For many of us Parkies, dementia is the greatest fear. The medical literature typically refers to “many” of us being destined for some form of it (example “Parkinson’s Disease Q&A, Seventh Edition,” Parkinson’s Disease Foundation). I’ve read estimates up to 75%.
But is our real risk lower? “Fortunately, dementia occurs in only about 20% of people with Parkinson’s disease, “ according to a 2015 review of Parkinson’s dementia in “EMedicine and Health.”
“If patients experience hallucinations and have severe motor control (problems versus tremor predominance), they’re at higher risk for dementia. The development of dementia is slow.
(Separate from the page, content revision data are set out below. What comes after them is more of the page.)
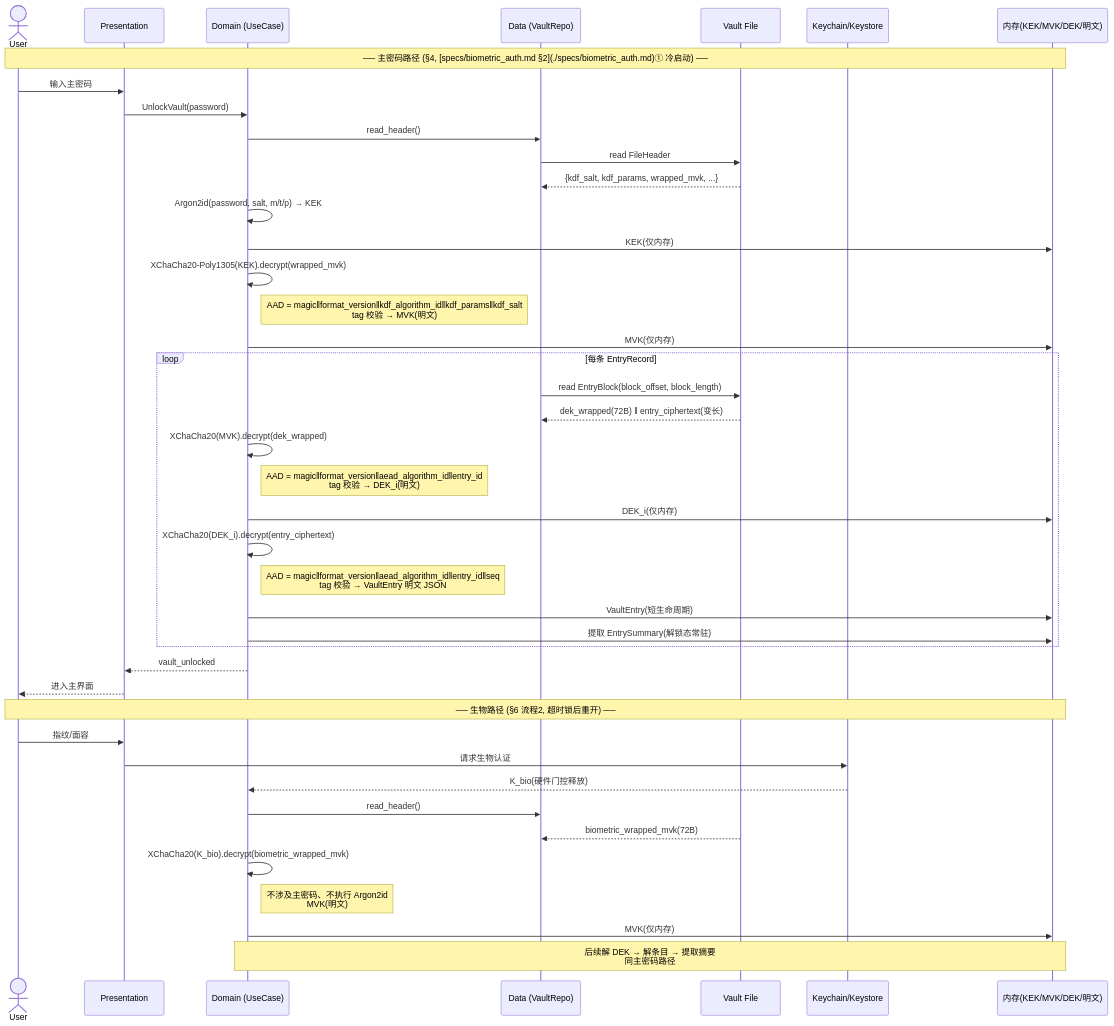
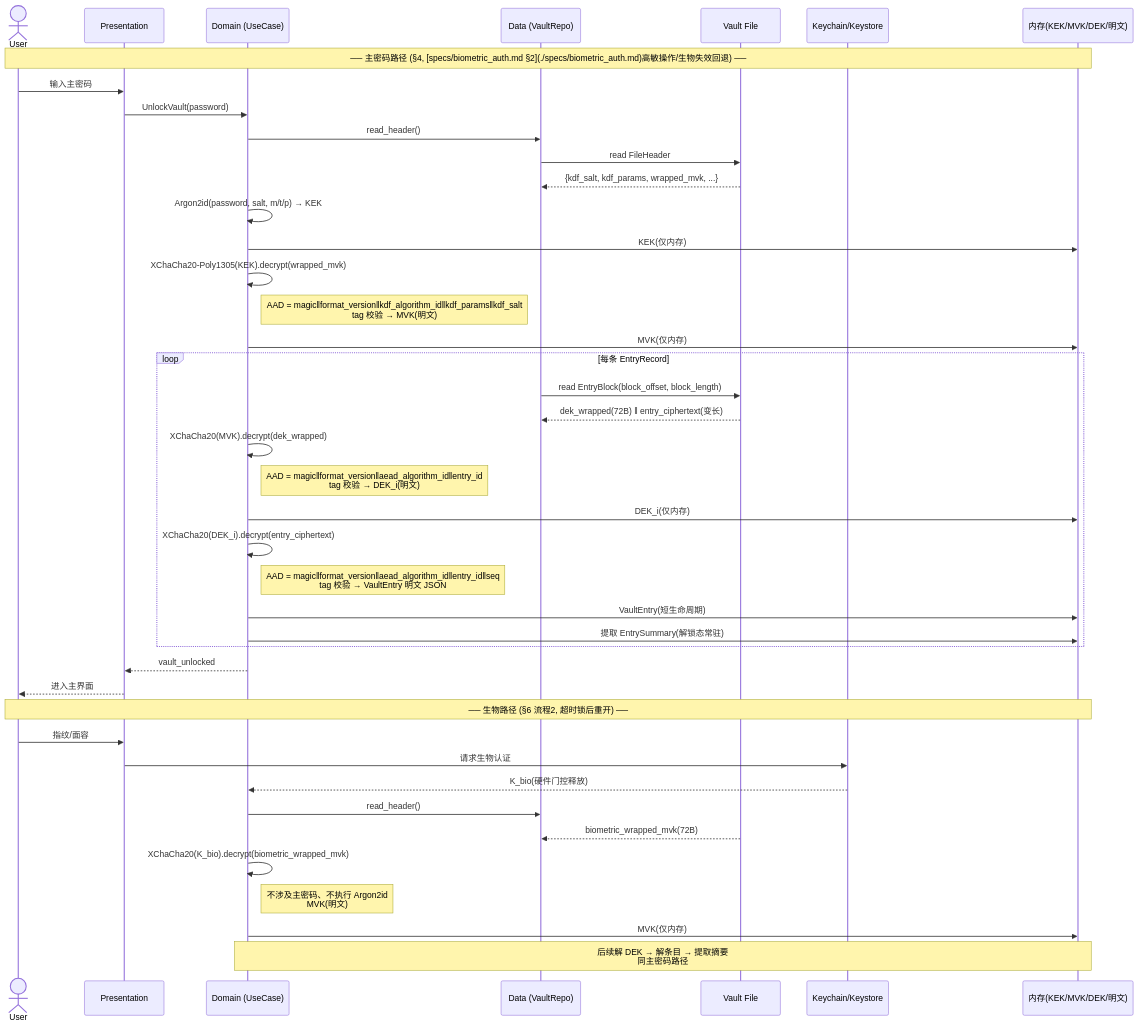
One commit to CCreative-Od1L/project_sw changed the third of 3 diagrams in docs/SECURITY.md. Above: the diagram before and after it, drawn with Mermaid. The commit also changed other lines of this file and 34 other files, not shown here.

Commit message:
feat(auth): wire biometric platform unlock UI

````diff
--- a/docs/SECURITY.md
+++ b/docs/SECURITY.md
@@ -202,53 +202,53 @@
 ```mermaid
 sequenceDiagram
     actor User
     participant UI as Presentation
     participant Domain as Domain (UseCase)
     participant Data as Data (VaultRepo)
     participant Vault as Vault File
     participant KC as Keychain/Keystore
     participant Mem as 内存(KEK/MVK/DEK/明文)
 
-    Note over User,Mem: ── 主密码路径 (§4, [specs/biometric_auth.md §2](./specs/biometric_auth.md)① 冷启动) ──
+    Note over User,Mem: ── 主密码路径 (§4, [specs/biometric_auth.md §2](./specs/biometric_auth.md)高敏操作/生物失效回退) ──
 
     User->>UI: 输入主密码
     UI->>Domain: UnlockVault(password)
     Domain->>Data: read_header()
     Data->>Vault: read FileHeader
     Vault-->>Data: {kdf_salt, kdf_params, wrapped_mvk, ...}
 
     Domain->>Domain: Argon2id(password, salt, m/t/p) → KEK
     Domain->>Mem: KEK(仅内存)
 
     Domain->>Domain: XChaCha20-Poly1305(KEK).decrypt(wrapped_mvk)
     Note right of Domain: AAD = magic‖format_version‖kdf_algorithm_id‖kdf_params‖kdf_salt<br/>tag 校验 → MVK(明文)
 
     Domain->>Mem: MVK(仅内存)
 
     loop 每条 EntryRecord
         Data->>Vault: read EntryBlock(block_offset, block_length)
         Vault-->>Data: dek_wrapped(72B) ‖ entry_ciphertext(变长)
         Domain->>Domain: XChaCha20(MVK).decrypt(dek_wrapped)
         Note right of Domain: AAD = magic‖format_version‖aead_algorithm_id‖entry_id<br/>tag 校验 → DEK_i(明文)
         Domain->>Mem: DEK_i(仅内存)
         Domain->>Domain: XChaCha20(DEK_i).decrypt(entry_ciphertext)
         Note right of Domain: AAD = magic‖format_version‖aead_algorithm_id‖entry_id‖seq<br/>tag 校验 → VaultEntry 明文 JSON
         Domain->>Mem: VaultEntry(短生命周期)
         Domain->>Mem: 提取 EntrySummary(解锁态常驻)
     end
 
     Domain-->>UI: vault_unlocked
     UI-->>User: 进入主界面
 
     Note over User,Mem: ── 生物路径 (§6 流程2, 超时锁后重开) ──
 
     User->>UI: 指纹/面容
     UI->>KC: 请求生物认证
     KC-->>Domain: K_bio(硬件门控释放)
     Domain->>Data: read_header()
     Vault-->>Data: biometric_wrapped_mvk(72B)
     Domain->>Domain: XChaCha20(K_bio).decrypt(biometric_wrapped_mvk)
     Note right of Domain: 不涉及主密码、不执行 Argon2id<br/>MVK(明文)
     Domain->>Mem: MVK(仅内存)
     Note over Domain,Mem: 后续解 DEK → 解条目 → 提取摘要<br/>同主密码路径
 ```
````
Typically, people that (sic) develop symptoms of dementia do so about 10 to 15 years after the initial diagnosis of Parkinson’s disease.”
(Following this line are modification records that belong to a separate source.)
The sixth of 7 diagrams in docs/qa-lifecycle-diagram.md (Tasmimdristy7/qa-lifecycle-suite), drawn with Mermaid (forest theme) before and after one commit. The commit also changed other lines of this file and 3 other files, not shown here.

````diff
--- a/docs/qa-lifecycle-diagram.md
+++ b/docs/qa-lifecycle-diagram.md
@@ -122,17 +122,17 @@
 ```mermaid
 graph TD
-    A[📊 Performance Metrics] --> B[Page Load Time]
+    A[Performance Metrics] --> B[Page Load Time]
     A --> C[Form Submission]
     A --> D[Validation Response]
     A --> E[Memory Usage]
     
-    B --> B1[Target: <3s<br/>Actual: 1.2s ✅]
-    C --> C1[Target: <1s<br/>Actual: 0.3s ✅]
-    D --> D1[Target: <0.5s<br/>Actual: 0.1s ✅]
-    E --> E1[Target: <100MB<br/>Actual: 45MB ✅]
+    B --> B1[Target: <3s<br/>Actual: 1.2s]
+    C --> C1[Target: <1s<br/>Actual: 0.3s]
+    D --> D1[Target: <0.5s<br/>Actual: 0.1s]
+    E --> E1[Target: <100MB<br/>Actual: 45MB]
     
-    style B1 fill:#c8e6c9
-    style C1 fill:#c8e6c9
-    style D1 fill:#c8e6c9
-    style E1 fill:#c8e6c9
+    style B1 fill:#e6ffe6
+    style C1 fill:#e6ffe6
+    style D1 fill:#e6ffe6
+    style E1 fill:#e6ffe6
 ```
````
The review goes on to say: “Some researchers suggest that at least 50% of people with Parkinson’s disease have some mild cognitive impairment and estimate that as many as 20% to 40% (of those) may have more severe symptoms (of) dementia.”
Who Gets PD?
The Neuro Institute of Sarasota answers this way: “We used to think it was associated with professions such as arc-welding or steel mill work, but more recent studies have not confirmed this; in fact, it seems to be more prevalent in engineers, accountants, and doctors, suggesting that these patients are more likely to seek help and be diagnosed.”
Sensory Loss in PD
For some of us, sensory loss frustrates our everyday routines. My reduced sense of feel in both hands makes for too many incidences of the “dropsies.” My temperature control is often haywire, making me feel hotter than the actual room temperature would suggest.
The possible reason? A 2008 study of skin samples by Maria Nolano, etc. shows a significant loss of sensory nerve ends in the hands of parkies.
Two recent articles are worth your attention. Barbara Peters-Smith, medical writer for The Sarasota Herald-Tribune examines the extensive and very impressive PD support and treatment options in Sarasota County, including, two, (count them two) care and treatment organizations. Eat your heart out Hillsborough and Pinellas parkies.
The second article of note is ESPN’s long feature on Rock Steady Boxing, which again raises the question of when Hillsborough will get a franchise.